Poverty, Bedtime Regularity Play a Role in Hispanic Children’s Sleep

Study looks at the reasons Hispanic children tend to sleep less. For some, lack of a regular bedtime could be the key.

There is an “urgent need” to address sleep health disparities experienced by U.S. Hispanic/Latinx children, Emily A. Schmied, Ph.D., assistant professor with the School of Public Health at San Diego State University, wrote in a new Sleep Health article.

Many children fail to meet sleep duration recommendations, but shorter durations and poorer quality sleep are frequently reported among U. S. Hispanic/Latinx children compared with children from several other racial/ethnic groups, Schmied noted.

For instance, the National Survey of Children’s Health (2016-2018) found that 42.4% of Hispanic children, ages 3 to 5, and 43.3%, ages 6 to 12, experienced short sleep versus 27.9% of non-Hispanic White children.

While previous studies have identified potential risk factors for poor sleep health among children generally, few have focused on the U.S. Hispanic/Latinx communities, Schmied said.

To that end, Schmied and her colleagues’ goal was to examine the association between sociodemographic, behavioral, and environmental factors and adherence to sleep duration recommendations among 1,165 US Hispanic/Latinx children.

Utilizing a convenience sample of baseline data from children and parents who were part of the California Childhood Obesity Research Demonstration (CA-CORD) study, the researchers looked at parent-reported variables correlating to whether children met age-appropriate nightly sleep duration recommendations .

The factors included caretaker and child demographics — gender, age, poverty level — presence of a television in child’s bedroom, child’s daily screen time and bedtime.

The children were ages 2-12 years, had a body mass of greater than the fifth percentile, and had no pre-existing medical conditions that would limit their ability to complete intervention activities.

After enrollment, caregivers completed a baseline interview with bilingual research staff regarding their child's health, health behaviors targeted in the intervention, factors hypothesized to be related to the four health behaviors of interest, and other characteristics. Children's height and weight were also measured at baseline.

Schmied and colleagues found that 61.4% of children met sleep duration guidelines. Theodds of meeting recommendations were significantly higher among children 6-12 years old living above the poverty threshold

The chances of meeting sleep recommendations were significantly higher among those with a regular bedtime some of the time and improved among those a regular bedtime and were better yet among those classified as always having a regular bedtime.

Both behavioral and social factors may play a role within certain age groups, Schmied and colleagues determined.

Of the factors examined, maintaining a regular weekday bedtime had the strongest association with meeting sleep duration recommendations, a finding that aligns with previous research conducted among young children and adolescents, Schmied wrote.

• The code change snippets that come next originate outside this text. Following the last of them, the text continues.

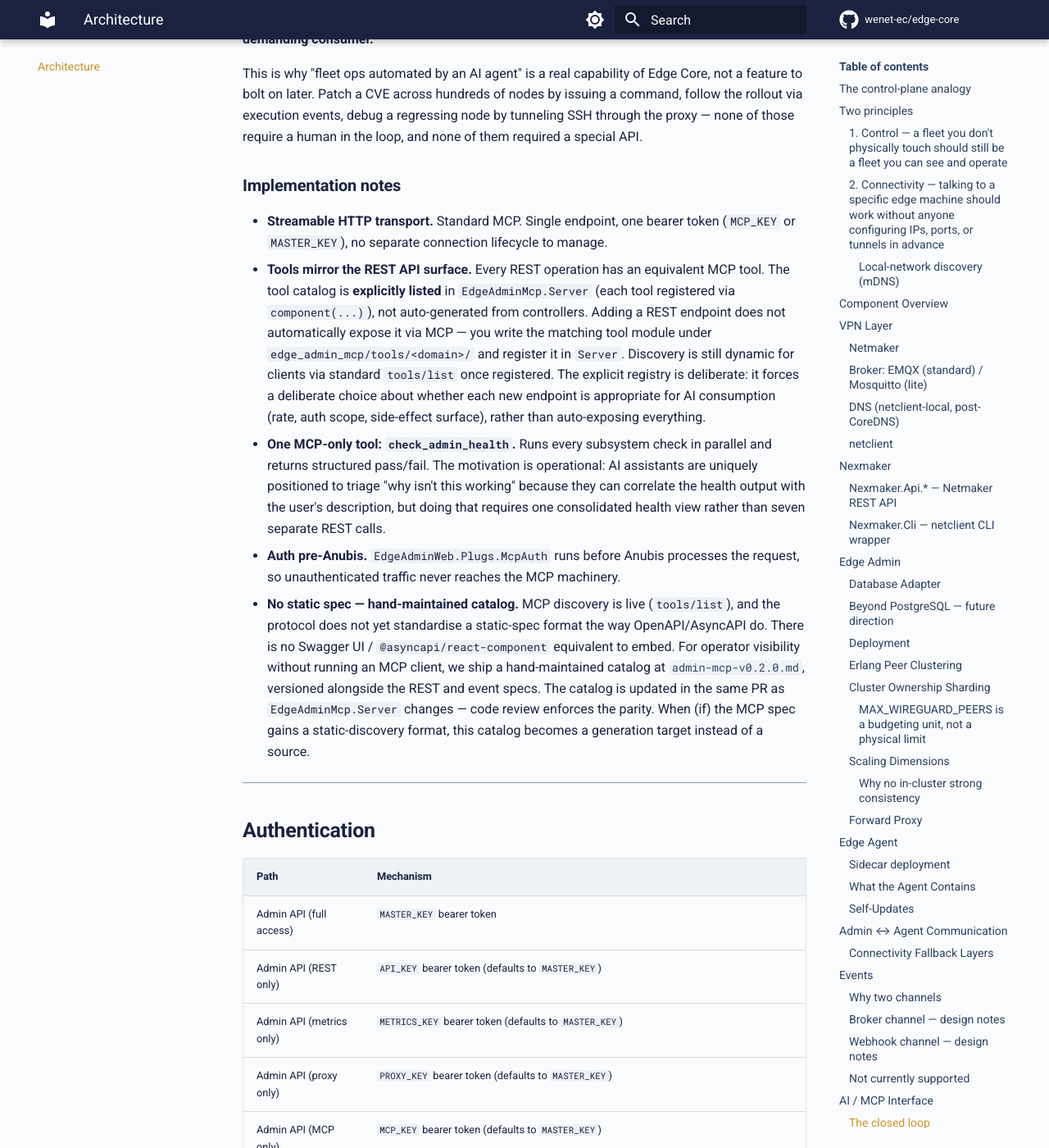
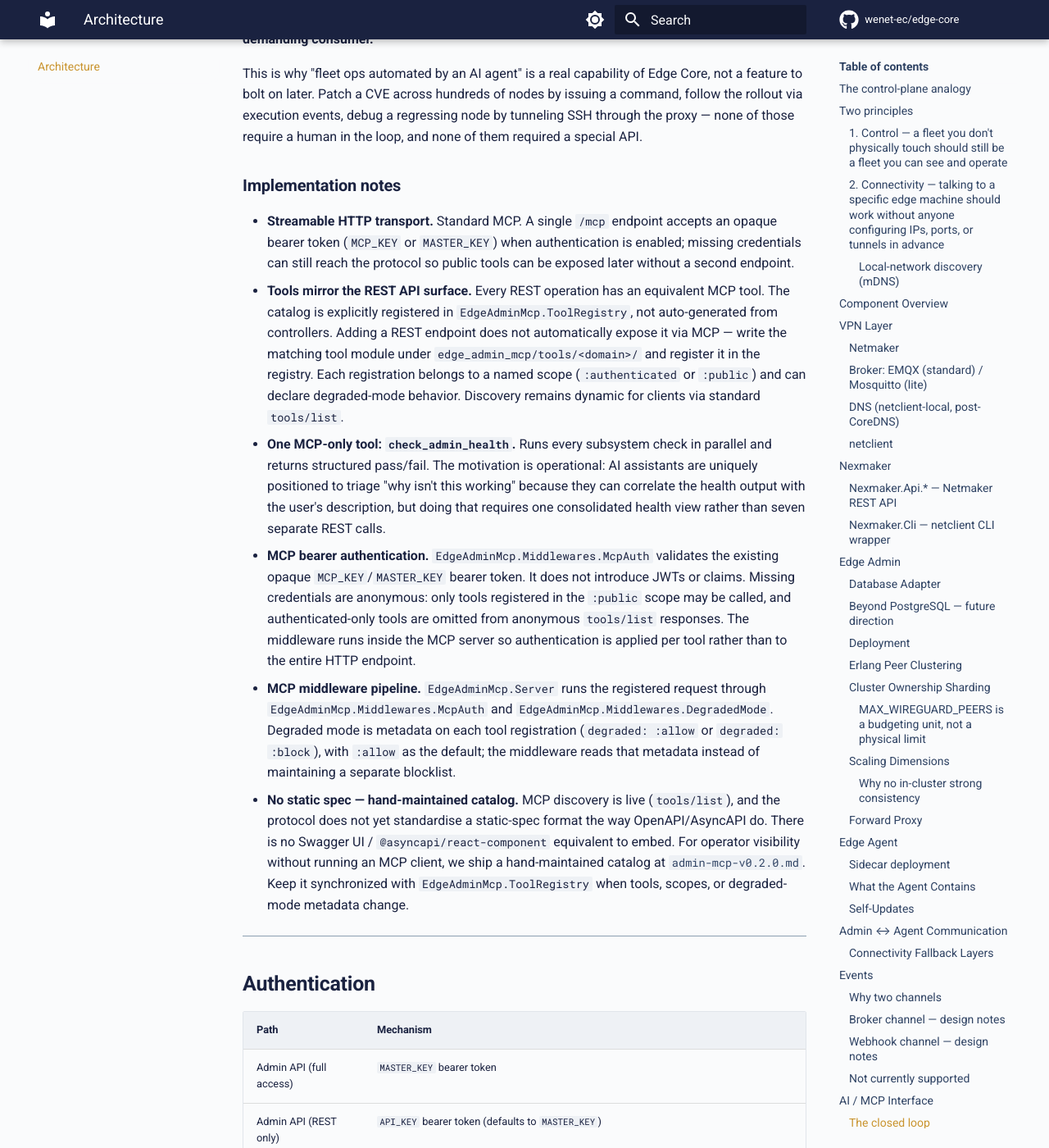
Before and after one commit to wenet-ec/edge-core, an MkDocs documentation site: the page built from docs/architecture.md, in a window 1280 px wide and 1400 px high, scrolled down 21718 px. Shown: the whole window at 82% size. Built offline with MkDocs 1.6.1 and Material for MkDocs 9.7.7, drawn with Linux system fonts in a browser that asks for light colours; comment, search, counter and statistics services are not loaded.

Commit message:
refactor(admin): create middlwares/ for mcp server

```diff
--- a/docs/architecture.md
+++ b/docs/architecture.md
@@ -510,11 +510,12 @@ This is why "fleet ops automated by an AI agent" is a real capability of Edge Co
 
 ### Implementation notes
 
-- **Streamable HTTP transport.** Standard MCP. Single endpoint, one bearer token (`MCP_KEY` or `MASTER_KEY`), no separate connection lifecycle to manage.
-- **Tools mirror the REST API surface.** Every REST operation has an equivalent MCP tool. The tool catalog is **explicitly listed** in `EdgeAdminMcp.Server` (each tool registered via `component(...)`), not auto-generated from controllers. Adding a REST endpoint does not automatically expose it via MCP — you write the matching tool module under `edge_admin_mcp/tools/<domain>/` and register it in `Server`. Discovery is still dynamic for clients via standard `tools/list` once registered. The explicit registry is deliberate: it forces a deliberate choice about whether each new endpoint is appropriate for AI consumption (rate, auth scope, side-effect surface), rather than auto-exposing everything.
+- **Streamable HTTP transport.** Standard MCP. A single `/mcp` endpoint accepts an opaque bearer token (`MCP_KEY` or `MASTER_KEY`) when authentication is enabled; missing credentials can still reach the protocol so public tools can be exposed later without a second endpoint.
+- **Tools mirror the REST API surface.** Every REST operation has an equivalent MCP tool. The catalog is explicitly registered in `EdgeAdminMcp.ToolRegistry`, not auto-generated from controllers. Adding a REST endpoint does not automatically expose it via MCP — write the matching tool module under `edge_admin_mcp/tools/<domain>/` and register it in the registry. Each registration belongs to a named scope (`:authenticated` or `:public`) and can declare degraded-mode behavior. Discovery remains dynamic for clients via standard `tools/list`.
 - **One MCP-only tool: `check_admin_health`.** Runs every subsystem check in parallel and returns structured pass/fail. The motivation is operational: AI assistants are uniquely positioned to triage "why isn't this working" because they can correlate the health output with the user's description, but doing that requires one consolidated health view rather than seven separate REST calls.
-- **Auth pre-Anubis.** `EdgeAdminWeb.Plugs.McpAuth` runs before Anubis processes the request, so unauthenticated traffic never reaches the MCP machinery.
-- **No static spec — hand-maintained catalog.** MCP discovery is live (`tools/list`), and the protocol does not yet standardise a static-spec format the way OpenAPI/AsyncAPI do. There is no Swagger UI / `@asyncapi/react-component` equivalent to embed. For operator visibility without running an MCP client, we ship a hand-maintained catalog at [`admin-mcp-v0.2.0.md`](admin-mcp-v0.2.0.md), versioned alongside the REST and event specs. The catalog is updated in the same PR as `EdgeAdminMcp.Server` changes — code review enforces the parity. When (if) the MCP spec gains a static-discovery format, this catalog becomes a generation target instead of a source.
+- **MCP bearer authentication.** `EdgeAdminMcp.Middlewares.McpAuth` validates the existing opaque `MCP_KEY`/`MASTER_KEY` bearer token. It does not introduce JWTs or claims. Missing credentials are anonymous: only tools registered in the `:public` scope may be called, and authenticated-only tools are omitted from anonymous `tools/list` responses. The middleware runs inside the MCP server so authentication is applied per tool rather than to the entire HTTP endpoint.
+- **MCP middleware pipeline.** `EdgeAdminMcp.Server` runs the registered request through `EdgeAdminMcp.Middlewares.McpAuth` and `EdgeAdminMcp.Middlewares.DegradedMode`. Degraded mode is metadata on each tool registration (`degraded: :allow` or `degraded: :block`), with `:allow` as the default; the middleware reads that metadata instead of maintaining a separate blocklist.
+- **No static spec — hand-maintained catalog.** MCP discovery is live (`tools/list`), and the protocol does not yet standardise a static-spec format the way OpenAPI/AsyncAPI do. There is no Swagger UI / `@asyncapi/react-component` equivalent to embed. For operator visibility without running an MCP client, we ship a hand-maintained catalog at [`admin-mcp-v0.2.0.md`](admin-mcp-v0.2.0.md). Keep it synchronized with `EdgeAdminMcp.ToolRegistry` when tools, scopes, or degraded-mode metadata change.
 
 ---
 
```
Also changed, not shown: docs/admin-mcp-v0.2.0.md (+3 -3 lines), docs/guide.md (+1 -1 lines), 12 other files.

“As maintaining a regular bedtime is a potentially modifiable behavior, this strengthens the existing support for interventions designed to teach parents and children how to develop healthy bedtime routines,” Schmied wrote. "This strategy may be particularly important among Hispanic/Latinx families, as research has shown that they may be less likely to maintain a regular bedtime and/or bedtime routine than children from other racial/ethnic groups.”

Another major factor was poverty level. Participating children, ages 6 to 12, living below the poverty threshold faced nearly twice the odds of not meeting sleep duration recommendations.

“The link between poverty and poor sleep health has been observed previously but more research regarding influential mechanisms is needed, particularly among children,” Schmied wrote. “Some evidence suggests aspects of the home and physical environment related to living in poverty may mediate the relationship, including parental involvement, psychosocial factors (stress, for example), ambient sound and/or light, crowding, and poorer air quality.”

“It is important for researchers and healthcare providers to consider contextual factors that may influence sleep health among low-income Hispanic/Latinx children so that tailored, multi-level intervention strategies, including those designed for implementation within clinical settings, can be developed and successfully implemented,” Schmied added.

Overall, sleep health disparities must be addressed through culturally and contextually appropriate interventions that combine individual-level strategies with those that address social and environmental factors, Schmied said.

The article was published by Elsevier Inc. on behalf of National Sleep Foundation.